Task to carry out — Output all the entries word for word. Omit the pictures.

Records provided —
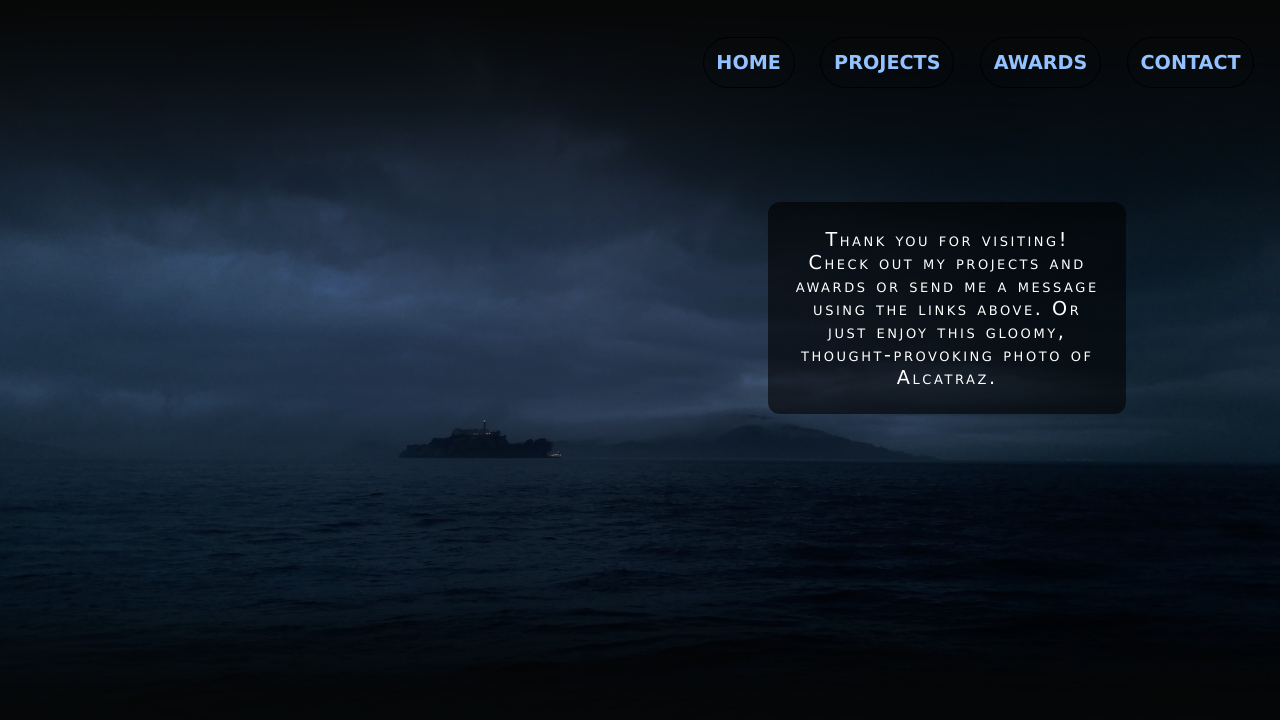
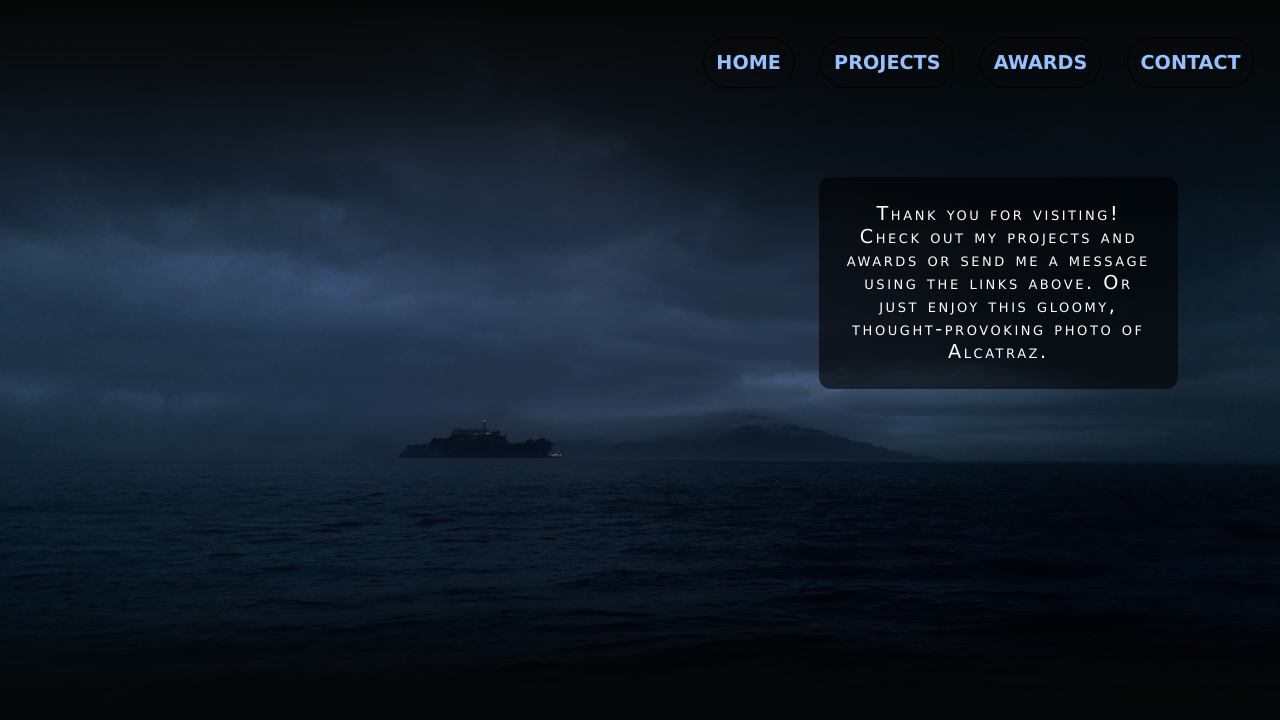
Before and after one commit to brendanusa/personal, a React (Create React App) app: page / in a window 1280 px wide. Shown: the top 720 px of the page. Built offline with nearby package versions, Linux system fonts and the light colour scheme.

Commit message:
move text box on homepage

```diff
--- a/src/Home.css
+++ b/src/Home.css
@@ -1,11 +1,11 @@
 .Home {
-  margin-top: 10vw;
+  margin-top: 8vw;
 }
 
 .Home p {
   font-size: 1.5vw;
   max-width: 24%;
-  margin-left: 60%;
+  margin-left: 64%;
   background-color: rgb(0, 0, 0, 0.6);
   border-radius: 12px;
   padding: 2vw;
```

Result below —
Before and after one commit to brendanusa/personal, a React (Create React App) app: page / in a window 1280 px wide. Shown: the top 720 px of the page. Built offline with nearby package versions, Linux system fonts and the light colour scheme.

Commit message:
move text box on homepage

```diff
--- a/src/Home.css
+++ b/src/Home.css
@@ -1,11 +1,11 @@
 .Home {
-  margin-top: 10vw;
+  margin-top: 8vw;
 }
 
 .Home p {
   font-size: 1.5vw;
   max-width: 24%;
-  margin-left: 60%;
+  margin-left: 64%;
   background-color: rgb(0, 0, 0, 0.6);
   border-radius: 12px;
   padding: 2vw;
```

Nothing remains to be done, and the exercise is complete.